Ben Bernanke reigned for two terms as chairman of the Federal Reserve and is widely credited for steering the American economy through its worst crisis since the Great Depression, of which he is a student.
Bernanke has a new forum now: The Brookings Institution, which announced today that Bernanke will serve as a distinguished fellow in residence at its new Hutchins Center on Fiscal and Monetary Policy.
He’d said, when asked at one of his last engagements with the press if he would be returning to his native South Carolina, where an interchange on Interstate 95 at hometown Dillon is named for the Harvard grad and former Princeton professor, that he’d be hanging around Washington for a while. He explained that much of his family had settled in North Carolina now, but hadn’t specified post-Fed plans.
And so here he is:
Brookings today welcomes Bernanke as the `rescuer-in-chief.’
“As Glenn Hutchins, vice chair of the Brookings board, put it at the recent Hutchins Center inaugural event: “Despite the massive deleveraging of the last few years, we are still deeply in debt to Ben Bernanke,” the center notes at its blog, “Up Front.”
“In the past few years, Mr. Bernanke has been presiding over an historic experiment in monetary policy – more than five years of zero interest rates (so far) and trillions of dollars in bond-buying, a controversial approach aimed at restoring growth to the American economy,” center director David Wessel writes for Brookings.
“Ben Bernanke won’t have to sit through any more meetings of the Federal Open Market Committee or deliver the Fed’s semi-annual testimony to an occasionally hostile Congress or listen to complaints from emerging-market central bankers when central bankers gather in Basel, Switzerland. He won’t have to check the computer screen to see what’s been happening in Asian markets when he gets up every morning. He will, instead, have time to reflect on what just happened.
Bernanke’s own recent remarks at the center are noted as well:
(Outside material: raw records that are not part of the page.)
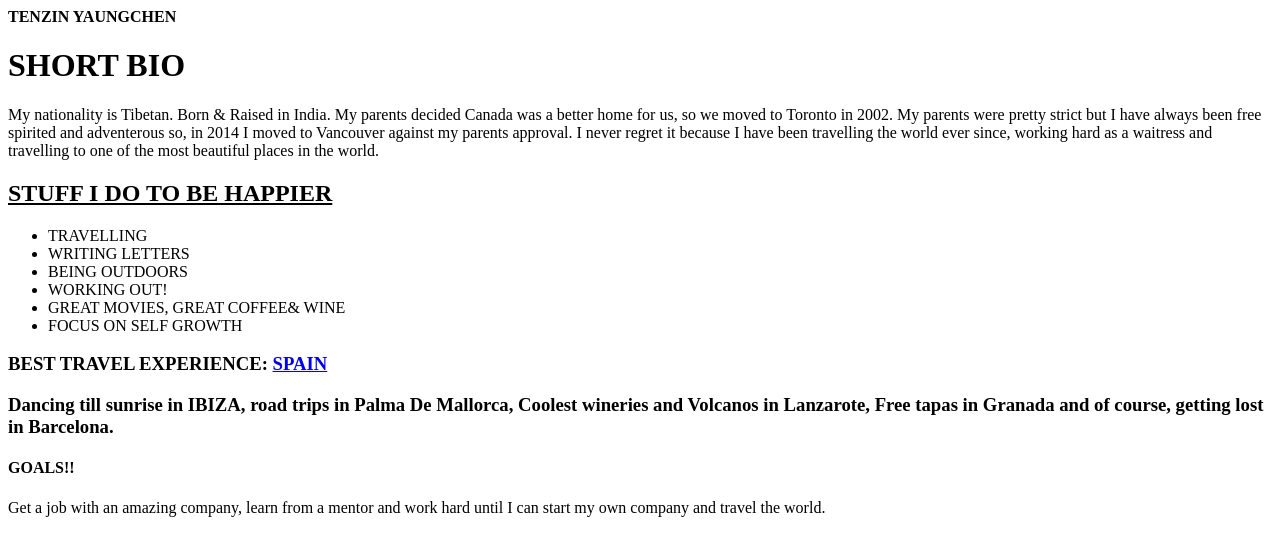
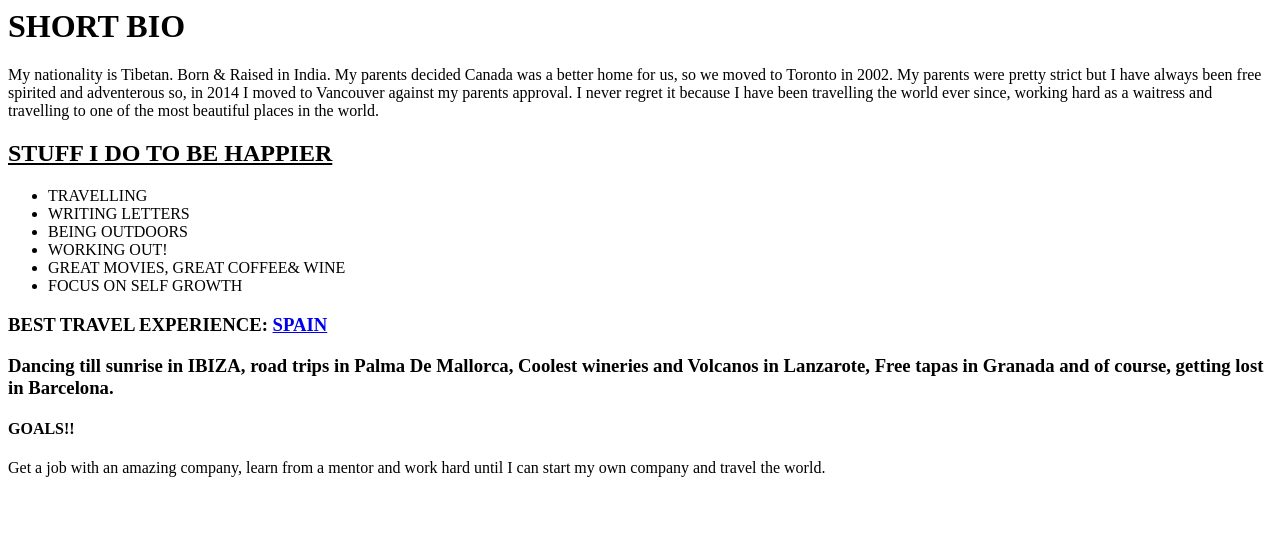
Before and after one commit to tenzyy/tenzin-yaungchen-profile, a plain HTML site: page index.html in a window 1280 px wide. Drawn offline with Linux system fonts and the light colour scheme.

Commit message:
TITLE CHANGE

```diff
--- a/index.html
+++ b/index.html
@@ -3,12 +3,14 @@
 <head>
     <body>
     <link href="./style.css" type="text.css" rel="stylesheet">
-<B>TENZIN YAUNGCHEN</B></head>
+<title>TENZIN YAUNGCHEN</title>
+</head>
 
 <div>
 <h1> SHORT BIO </h1>
 <p> My nationality is Tibetan. Born & Raised in India. My parents decided Canada was a better home for us, so we moved
-to Toronto in 2002. My parents were pretty strict but I have always been free spirited and adventerous so, in 2014 I moved to Vancouver against
+to Toronto in 2002. My
+parents were pretty strict but I have always been free spirited and adventerous so, in 2014 I moved to Vancouver against
 my parents approval. I never regret it because I have been travelling the world ever since, working hard as a
 waitress and travelling to one of the most beautiful places in the world.
 </p>
```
“I was kind of like if you’re in a car wreck. You’re mostly involved in trying to avoid going off the bridge. And then later on you say, ‘Oh, my God.”’